The current deployment of applications from off campus cloud computing vendors, known as Software as a Service (SaaS), will allow faculty and students to experience personalized technology support. Legacy practices of IT departments will be challenged by relevant and flexible applications from off campus. Faculty and students will be quick to point out the off campus applications, and these will often cost the university less than legacy campus applications. The probable result will be the CIO meeting the deans to determine the future direction of computing.
The fragmentation of service will highlight the need to restructure technology support on campus. Major SaaS providers will offer point product support, and the campus will continue to support central campus applications (ERP). The university community will require transparent support across all technology. Support might find itself being offered in one of the following scenarios:
- A likely area to emerge as the technology support area is the library. Why? The primary reason is the library administration has transformed from a campus-based resource to a largely virtual resource successfully. Additionally, the library has introduced the Information Commons that has been a hit, widely received by the students and faculty. Further, the library has been able to transform to the digital world without losing the trust of the faculty. The academic community would welcome one-stop technology and research support located close to the college. The major issue will be if the library is willing to change its traditional culture to become the “information resource” for the academic community.
- Another option would be for support to remain in IT. IT will need to create innovative and transparent relationships with the faculty and students to establish a transparent support organization in the minds of the academic community. IT has the skills to be very successful in offering support; the issue is credibility. Many faculty and staff feel that IT has not made the successful transition to the digital world and often suggest IT is a better gatekeeper than a customer service advocate.

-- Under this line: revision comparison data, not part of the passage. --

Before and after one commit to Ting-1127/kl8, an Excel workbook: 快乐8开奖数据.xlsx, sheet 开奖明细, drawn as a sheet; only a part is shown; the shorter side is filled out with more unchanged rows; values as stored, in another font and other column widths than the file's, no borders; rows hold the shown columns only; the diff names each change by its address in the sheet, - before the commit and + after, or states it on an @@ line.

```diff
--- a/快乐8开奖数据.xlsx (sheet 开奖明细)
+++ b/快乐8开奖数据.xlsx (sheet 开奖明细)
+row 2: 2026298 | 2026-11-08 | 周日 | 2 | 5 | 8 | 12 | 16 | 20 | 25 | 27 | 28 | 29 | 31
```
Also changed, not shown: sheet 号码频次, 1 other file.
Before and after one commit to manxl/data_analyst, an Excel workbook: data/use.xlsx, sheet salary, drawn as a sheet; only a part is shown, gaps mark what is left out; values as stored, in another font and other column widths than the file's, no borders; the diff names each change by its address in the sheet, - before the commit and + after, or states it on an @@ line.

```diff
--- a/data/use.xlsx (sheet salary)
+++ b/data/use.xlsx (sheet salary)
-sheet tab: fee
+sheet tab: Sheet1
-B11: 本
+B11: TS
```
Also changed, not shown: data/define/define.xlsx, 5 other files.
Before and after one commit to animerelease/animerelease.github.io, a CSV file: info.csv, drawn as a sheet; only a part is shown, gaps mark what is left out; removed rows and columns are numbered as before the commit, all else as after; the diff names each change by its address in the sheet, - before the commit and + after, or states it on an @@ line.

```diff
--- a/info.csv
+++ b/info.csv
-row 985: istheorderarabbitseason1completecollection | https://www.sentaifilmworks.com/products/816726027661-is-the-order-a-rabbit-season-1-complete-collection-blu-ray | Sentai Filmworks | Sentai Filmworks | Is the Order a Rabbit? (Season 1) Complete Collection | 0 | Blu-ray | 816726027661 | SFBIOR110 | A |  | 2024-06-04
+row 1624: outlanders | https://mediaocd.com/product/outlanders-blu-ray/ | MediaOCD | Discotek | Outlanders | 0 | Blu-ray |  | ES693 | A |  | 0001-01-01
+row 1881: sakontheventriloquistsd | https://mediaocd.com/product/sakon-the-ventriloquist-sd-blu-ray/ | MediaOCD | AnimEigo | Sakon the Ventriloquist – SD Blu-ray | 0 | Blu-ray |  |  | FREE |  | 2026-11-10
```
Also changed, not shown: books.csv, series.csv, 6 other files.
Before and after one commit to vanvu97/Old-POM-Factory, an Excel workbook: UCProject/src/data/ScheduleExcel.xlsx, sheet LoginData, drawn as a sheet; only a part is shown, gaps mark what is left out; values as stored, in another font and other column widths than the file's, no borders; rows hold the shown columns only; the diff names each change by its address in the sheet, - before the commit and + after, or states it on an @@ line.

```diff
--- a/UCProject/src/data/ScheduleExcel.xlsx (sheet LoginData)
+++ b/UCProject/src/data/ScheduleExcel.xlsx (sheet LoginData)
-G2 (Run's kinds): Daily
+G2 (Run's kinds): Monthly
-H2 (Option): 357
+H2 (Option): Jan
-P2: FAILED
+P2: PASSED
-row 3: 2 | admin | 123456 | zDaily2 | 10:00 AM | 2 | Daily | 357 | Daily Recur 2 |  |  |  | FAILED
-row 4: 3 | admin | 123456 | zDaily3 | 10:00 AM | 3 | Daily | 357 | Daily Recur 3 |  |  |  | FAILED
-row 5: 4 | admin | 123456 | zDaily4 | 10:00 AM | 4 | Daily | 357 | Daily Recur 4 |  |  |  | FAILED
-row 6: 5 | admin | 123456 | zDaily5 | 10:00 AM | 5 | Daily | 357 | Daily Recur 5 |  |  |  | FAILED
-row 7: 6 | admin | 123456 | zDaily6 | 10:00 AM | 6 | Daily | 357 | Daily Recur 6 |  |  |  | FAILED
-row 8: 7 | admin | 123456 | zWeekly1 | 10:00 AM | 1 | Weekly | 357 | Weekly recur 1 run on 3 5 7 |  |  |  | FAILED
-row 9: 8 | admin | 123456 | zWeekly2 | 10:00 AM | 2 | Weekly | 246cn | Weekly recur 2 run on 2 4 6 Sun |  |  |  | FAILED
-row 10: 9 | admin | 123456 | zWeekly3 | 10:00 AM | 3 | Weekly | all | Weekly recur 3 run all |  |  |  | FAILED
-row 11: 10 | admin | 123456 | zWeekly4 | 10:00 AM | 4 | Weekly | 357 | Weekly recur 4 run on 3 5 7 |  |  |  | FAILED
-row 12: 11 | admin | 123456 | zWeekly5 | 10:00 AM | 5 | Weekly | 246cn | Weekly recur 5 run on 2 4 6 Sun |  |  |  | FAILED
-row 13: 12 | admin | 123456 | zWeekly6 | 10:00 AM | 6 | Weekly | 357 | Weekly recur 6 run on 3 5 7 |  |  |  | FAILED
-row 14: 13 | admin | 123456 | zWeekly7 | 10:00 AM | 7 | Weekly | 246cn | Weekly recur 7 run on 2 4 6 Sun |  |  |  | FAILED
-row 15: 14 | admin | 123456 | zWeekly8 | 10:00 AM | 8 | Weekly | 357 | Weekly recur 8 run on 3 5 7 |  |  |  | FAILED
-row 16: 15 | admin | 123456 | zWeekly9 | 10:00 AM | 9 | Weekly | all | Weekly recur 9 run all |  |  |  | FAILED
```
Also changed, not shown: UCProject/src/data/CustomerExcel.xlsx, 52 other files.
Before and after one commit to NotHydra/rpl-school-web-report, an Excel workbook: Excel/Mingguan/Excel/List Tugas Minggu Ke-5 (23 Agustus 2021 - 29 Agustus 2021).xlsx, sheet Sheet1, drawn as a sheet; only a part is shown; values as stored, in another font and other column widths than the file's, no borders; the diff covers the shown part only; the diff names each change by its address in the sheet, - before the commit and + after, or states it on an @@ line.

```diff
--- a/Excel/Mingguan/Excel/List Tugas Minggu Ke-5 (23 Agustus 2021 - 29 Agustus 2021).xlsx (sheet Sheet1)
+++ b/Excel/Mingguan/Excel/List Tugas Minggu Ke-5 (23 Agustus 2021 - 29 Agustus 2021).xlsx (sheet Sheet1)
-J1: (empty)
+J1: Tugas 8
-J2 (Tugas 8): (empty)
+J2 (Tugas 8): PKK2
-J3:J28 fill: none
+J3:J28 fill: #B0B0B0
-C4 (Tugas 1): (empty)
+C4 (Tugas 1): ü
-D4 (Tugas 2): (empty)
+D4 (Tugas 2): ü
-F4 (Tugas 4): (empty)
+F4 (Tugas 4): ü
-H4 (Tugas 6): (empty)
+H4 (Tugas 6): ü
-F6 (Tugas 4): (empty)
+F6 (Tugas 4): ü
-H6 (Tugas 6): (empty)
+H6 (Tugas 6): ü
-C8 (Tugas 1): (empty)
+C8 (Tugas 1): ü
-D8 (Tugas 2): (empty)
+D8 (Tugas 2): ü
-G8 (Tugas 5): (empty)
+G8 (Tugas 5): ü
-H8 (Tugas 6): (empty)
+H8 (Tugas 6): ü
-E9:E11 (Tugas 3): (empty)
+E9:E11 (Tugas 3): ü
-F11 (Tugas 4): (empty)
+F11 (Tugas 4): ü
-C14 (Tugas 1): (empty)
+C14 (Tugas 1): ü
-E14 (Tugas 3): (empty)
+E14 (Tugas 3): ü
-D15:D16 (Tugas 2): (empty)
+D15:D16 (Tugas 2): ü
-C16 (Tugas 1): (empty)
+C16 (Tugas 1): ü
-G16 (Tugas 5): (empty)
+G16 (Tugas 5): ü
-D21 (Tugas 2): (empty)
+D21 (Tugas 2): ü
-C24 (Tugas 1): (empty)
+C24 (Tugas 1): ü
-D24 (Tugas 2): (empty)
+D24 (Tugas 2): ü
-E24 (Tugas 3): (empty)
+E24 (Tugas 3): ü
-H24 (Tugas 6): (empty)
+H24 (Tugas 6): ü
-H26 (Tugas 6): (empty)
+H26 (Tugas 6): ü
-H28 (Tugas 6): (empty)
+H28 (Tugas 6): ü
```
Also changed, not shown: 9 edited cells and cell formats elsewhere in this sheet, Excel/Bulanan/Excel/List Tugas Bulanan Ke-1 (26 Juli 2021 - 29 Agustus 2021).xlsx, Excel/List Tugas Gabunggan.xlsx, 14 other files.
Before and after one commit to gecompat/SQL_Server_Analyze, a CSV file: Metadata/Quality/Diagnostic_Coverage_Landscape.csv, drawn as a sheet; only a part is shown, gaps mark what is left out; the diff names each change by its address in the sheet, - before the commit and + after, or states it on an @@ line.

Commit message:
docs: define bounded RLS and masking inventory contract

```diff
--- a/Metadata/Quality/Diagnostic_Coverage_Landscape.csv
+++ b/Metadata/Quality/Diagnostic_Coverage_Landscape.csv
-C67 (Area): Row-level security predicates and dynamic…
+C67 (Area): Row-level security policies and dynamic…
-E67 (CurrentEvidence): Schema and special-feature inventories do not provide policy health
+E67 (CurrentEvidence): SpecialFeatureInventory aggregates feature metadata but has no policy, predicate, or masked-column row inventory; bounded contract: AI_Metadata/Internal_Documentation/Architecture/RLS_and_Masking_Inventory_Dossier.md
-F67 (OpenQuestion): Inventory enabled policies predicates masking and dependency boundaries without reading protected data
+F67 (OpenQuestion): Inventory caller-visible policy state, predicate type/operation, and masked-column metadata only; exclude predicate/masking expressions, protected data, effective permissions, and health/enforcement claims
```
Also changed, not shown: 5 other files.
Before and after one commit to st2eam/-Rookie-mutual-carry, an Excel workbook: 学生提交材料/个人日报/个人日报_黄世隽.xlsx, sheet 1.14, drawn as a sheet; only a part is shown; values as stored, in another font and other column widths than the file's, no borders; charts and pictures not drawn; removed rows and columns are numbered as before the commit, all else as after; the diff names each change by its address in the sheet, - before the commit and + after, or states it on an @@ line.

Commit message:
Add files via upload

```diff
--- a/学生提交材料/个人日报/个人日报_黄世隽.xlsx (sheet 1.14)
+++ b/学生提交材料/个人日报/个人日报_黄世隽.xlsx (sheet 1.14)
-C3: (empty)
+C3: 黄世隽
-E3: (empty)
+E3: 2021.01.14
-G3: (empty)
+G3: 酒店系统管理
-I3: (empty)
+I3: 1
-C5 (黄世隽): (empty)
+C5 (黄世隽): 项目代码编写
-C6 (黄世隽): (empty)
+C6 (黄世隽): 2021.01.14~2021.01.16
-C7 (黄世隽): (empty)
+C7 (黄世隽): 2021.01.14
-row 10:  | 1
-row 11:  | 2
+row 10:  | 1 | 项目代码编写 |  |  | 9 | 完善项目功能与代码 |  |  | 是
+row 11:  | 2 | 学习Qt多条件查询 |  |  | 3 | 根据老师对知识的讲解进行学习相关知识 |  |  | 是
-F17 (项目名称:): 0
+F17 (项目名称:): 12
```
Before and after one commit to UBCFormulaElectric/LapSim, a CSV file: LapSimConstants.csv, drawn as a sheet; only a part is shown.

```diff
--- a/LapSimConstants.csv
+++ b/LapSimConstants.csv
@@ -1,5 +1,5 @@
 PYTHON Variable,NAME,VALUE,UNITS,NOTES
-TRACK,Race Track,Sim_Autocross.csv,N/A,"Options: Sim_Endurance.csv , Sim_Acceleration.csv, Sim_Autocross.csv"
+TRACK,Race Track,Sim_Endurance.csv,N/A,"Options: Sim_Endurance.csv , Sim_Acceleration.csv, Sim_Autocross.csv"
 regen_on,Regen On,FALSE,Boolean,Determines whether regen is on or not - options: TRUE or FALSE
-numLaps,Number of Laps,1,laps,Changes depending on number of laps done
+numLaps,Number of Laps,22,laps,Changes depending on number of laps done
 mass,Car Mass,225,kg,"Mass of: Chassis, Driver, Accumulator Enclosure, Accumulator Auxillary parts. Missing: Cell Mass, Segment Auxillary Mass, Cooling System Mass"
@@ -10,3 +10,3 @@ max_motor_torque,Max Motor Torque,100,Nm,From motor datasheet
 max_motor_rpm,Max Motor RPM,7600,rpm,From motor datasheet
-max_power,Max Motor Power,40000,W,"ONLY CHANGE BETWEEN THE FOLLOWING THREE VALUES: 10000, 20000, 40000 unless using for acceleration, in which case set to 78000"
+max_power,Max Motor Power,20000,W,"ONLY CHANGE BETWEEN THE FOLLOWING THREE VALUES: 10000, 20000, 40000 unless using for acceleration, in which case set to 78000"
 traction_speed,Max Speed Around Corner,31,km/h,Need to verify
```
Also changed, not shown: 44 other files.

- The dark horse for IT support on campus would be an outsourced vendor. A number of large organizations have outsourced the customer support function to one of the large service providers. It is clear that an outsourced customer support contract would provide a university with a large number of scenarios that would meet the different needs of individual colleges. An outsourced vendor with clear service level agreements would ensure a defined level of service is achieved. The greatest difficulty with an outsourced relationship will be to get buy-in from all vested user communities. I fully expect individual colleges to establish outsourced vendor relationships and if successful could become the central model of support.